Some define good teaching as deep teaching. (I’m still waiting for someone to tell me that one of my lessons was deep.) People often use the word “deep” to describe teaching that is hard to understand. That is not good teaching. It is muddy teaching.
For some, good teaching is equated with a certain metho-dology. Lots of people, for example, are critical of lecture, but I have heard some lectures that would certainly qualify as good teaching. For me, there is nothing better than an engaging, life-challenging lecture. Most lectures, however, aren’t that good. So group discussion has become far more popular. Involvement. Participation. Sharing. Unfortunately, you can do all of that and still be lousy at teaching.
Variety is one textbook answer. I even taught this one myself: “Use any method except the one you used last week.” Variety, that’s what makes you effective, isn’t it? Yes…unless you are moving from one ineffective method to the next. In addition, I have heard people do pretty much the same thing every week and still be great.
So what is great teaching?
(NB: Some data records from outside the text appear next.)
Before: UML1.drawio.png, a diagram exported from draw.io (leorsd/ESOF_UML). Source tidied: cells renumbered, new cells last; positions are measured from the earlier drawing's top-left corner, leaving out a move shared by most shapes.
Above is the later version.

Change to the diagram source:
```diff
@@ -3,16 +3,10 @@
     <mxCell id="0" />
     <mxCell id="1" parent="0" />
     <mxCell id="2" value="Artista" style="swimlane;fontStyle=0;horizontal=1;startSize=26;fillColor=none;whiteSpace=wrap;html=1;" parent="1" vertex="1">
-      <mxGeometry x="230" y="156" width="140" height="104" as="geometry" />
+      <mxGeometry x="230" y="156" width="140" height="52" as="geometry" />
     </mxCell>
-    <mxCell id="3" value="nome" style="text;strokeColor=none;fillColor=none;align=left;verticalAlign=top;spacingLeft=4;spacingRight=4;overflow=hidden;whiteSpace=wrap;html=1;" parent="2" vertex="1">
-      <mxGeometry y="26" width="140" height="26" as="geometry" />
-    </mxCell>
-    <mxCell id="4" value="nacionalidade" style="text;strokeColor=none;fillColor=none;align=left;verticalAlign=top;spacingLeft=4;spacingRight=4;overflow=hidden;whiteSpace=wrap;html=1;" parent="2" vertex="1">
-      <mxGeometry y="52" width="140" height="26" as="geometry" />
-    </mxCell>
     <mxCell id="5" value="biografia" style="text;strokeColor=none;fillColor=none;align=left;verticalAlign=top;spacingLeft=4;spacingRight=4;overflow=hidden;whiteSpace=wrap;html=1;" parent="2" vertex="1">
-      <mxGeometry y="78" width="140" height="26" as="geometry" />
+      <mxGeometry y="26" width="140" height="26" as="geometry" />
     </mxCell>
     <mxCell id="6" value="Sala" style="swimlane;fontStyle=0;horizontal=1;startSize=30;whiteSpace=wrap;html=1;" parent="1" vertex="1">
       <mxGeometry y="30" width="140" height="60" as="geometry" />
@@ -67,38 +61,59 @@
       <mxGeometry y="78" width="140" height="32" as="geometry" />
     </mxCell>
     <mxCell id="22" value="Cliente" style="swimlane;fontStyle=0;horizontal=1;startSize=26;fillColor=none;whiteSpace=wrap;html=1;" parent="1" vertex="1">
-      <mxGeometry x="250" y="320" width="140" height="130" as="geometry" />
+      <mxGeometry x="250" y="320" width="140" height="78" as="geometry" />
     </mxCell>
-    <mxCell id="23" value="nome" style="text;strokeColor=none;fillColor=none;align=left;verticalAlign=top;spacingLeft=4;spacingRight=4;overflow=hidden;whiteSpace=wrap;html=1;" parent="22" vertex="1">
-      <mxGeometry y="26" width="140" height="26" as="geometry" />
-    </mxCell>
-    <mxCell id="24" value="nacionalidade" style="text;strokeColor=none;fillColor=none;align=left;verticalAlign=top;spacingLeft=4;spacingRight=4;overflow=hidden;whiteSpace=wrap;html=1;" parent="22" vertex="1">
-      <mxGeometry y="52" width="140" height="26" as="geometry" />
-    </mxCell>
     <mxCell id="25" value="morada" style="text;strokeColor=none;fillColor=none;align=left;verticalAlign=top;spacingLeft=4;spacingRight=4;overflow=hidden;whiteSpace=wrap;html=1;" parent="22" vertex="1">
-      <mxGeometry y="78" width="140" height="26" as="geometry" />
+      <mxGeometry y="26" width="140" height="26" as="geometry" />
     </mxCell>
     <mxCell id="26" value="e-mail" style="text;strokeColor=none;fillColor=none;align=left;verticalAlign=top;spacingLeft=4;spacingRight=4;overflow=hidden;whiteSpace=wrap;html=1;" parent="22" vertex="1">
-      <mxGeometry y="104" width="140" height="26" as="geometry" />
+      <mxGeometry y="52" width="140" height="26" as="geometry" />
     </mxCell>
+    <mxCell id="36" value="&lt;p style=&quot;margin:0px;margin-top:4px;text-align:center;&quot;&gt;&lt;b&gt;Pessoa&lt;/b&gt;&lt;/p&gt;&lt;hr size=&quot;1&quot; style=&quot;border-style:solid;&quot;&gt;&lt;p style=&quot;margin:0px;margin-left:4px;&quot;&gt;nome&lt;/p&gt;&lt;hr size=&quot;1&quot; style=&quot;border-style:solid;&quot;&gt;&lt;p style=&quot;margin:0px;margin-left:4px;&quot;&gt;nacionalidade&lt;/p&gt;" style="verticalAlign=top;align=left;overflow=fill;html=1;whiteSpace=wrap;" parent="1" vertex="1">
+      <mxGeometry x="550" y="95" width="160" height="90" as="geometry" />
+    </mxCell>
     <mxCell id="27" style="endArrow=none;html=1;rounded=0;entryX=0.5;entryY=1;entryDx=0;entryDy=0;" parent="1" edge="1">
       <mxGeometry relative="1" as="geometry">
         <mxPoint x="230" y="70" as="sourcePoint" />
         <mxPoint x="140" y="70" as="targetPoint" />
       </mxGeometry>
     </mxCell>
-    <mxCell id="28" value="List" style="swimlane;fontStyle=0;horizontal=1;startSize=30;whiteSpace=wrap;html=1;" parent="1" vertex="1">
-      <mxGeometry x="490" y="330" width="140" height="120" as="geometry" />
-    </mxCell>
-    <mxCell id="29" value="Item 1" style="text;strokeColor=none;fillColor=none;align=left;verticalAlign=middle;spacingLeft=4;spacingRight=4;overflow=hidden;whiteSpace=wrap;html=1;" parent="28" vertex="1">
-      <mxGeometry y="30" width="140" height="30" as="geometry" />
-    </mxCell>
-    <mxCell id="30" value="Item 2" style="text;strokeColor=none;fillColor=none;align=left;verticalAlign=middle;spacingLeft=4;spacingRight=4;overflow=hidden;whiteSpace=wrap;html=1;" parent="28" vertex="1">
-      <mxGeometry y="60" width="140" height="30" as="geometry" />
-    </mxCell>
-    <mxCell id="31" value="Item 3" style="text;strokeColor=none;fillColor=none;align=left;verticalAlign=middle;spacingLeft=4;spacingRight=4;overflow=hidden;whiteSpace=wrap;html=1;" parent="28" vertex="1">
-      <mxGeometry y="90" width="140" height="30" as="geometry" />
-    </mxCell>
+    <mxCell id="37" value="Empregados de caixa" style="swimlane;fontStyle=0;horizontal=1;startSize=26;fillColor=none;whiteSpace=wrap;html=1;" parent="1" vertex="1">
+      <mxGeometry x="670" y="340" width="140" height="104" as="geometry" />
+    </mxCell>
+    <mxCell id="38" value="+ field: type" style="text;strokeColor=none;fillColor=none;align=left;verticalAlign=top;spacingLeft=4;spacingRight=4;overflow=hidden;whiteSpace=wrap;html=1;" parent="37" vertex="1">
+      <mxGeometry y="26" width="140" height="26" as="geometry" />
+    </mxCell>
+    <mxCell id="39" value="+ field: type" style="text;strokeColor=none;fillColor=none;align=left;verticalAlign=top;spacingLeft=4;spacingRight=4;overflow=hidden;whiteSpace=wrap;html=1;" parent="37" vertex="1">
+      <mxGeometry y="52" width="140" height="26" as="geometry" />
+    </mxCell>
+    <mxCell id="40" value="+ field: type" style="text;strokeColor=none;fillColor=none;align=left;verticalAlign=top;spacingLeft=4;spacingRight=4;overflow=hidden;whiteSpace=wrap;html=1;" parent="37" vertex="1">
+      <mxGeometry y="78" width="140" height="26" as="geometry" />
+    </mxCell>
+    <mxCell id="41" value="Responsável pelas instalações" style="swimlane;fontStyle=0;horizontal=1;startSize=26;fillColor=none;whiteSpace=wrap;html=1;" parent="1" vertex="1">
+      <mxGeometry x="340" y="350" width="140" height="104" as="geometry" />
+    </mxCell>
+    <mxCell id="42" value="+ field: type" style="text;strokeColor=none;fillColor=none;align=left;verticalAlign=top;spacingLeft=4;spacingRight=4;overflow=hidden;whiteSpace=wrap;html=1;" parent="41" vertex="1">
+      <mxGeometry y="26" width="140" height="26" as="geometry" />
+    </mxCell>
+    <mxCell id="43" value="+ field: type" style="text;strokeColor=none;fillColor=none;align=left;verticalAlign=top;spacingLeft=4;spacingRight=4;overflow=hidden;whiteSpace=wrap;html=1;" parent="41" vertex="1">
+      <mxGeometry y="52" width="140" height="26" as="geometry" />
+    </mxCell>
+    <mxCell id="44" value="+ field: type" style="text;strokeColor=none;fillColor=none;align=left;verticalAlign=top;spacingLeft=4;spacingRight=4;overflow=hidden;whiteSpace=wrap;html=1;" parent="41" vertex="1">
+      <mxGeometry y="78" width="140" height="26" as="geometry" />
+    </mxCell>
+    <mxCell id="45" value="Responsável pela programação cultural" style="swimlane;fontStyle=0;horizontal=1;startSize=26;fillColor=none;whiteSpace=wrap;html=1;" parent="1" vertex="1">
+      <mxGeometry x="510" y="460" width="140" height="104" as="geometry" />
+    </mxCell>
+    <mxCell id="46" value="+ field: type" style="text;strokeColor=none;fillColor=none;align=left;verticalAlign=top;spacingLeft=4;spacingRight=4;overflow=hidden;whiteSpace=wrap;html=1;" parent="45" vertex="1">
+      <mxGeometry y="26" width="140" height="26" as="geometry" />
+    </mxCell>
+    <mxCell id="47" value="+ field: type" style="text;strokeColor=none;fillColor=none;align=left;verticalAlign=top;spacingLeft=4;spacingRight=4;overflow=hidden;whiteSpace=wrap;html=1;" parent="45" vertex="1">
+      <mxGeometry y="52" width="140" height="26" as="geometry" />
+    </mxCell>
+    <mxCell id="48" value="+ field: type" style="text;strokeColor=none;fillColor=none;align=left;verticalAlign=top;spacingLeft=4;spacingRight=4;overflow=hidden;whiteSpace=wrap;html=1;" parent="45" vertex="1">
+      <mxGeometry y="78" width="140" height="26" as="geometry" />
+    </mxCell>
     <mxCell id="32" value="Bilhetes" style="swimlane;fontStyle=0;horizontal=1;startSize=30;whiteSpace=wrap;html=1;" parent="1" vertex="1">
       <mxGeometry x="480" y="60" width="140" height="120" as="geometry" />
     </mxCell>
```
Simply put, great teaching is teaching that creates great people. Where disciples of Jesus are being developed, great teaching is taking place. Jesus’ teaching was great, not because his stories were interesting (which they were), but because his disciples turned the world upside down. When the people in our small groups and classes turn their worlds upside down, we have done a reasonably good job of teaching. Jesus told us to make disciples, not merely to make converts (Matthew 28:19-20). The objective of Christian teaching is to produce mature disciples of Jesus Christ.
Teaching is not about methods. It is about results, about changed lives. We are out to create people who enjoy God and get along with others. Paul, by his own admission, wasn’t eloquent (1 Corinthians 2:4), but he changed lives. He reminds the Corinthians, “You show that you are a letter from Christ, the result of our ministry, written not with ink but with the Spirit of the living God, not on tablets of stone but on tablets of human hearts” (2 Corinthians 3:3). So I ask: Who can you point to and say, “This person is living the disciple’s life because of my teaching ministry”? Teaching that makes disciples is good teaching. Anything less is simply not enough.
If we cannot point to men and women, boys and girls who love God and others, we have failed. Gathering a large crowd—even doubling our classes!—doesn’t make us successful. Teaching lessons that everyone compliments for their insight and relevance doesn’t make us great teachers. Both of these miss the point of good teaching. The point is to change lives, to help people live differently on Monday morning. Teaching that produces disciples is good teaching.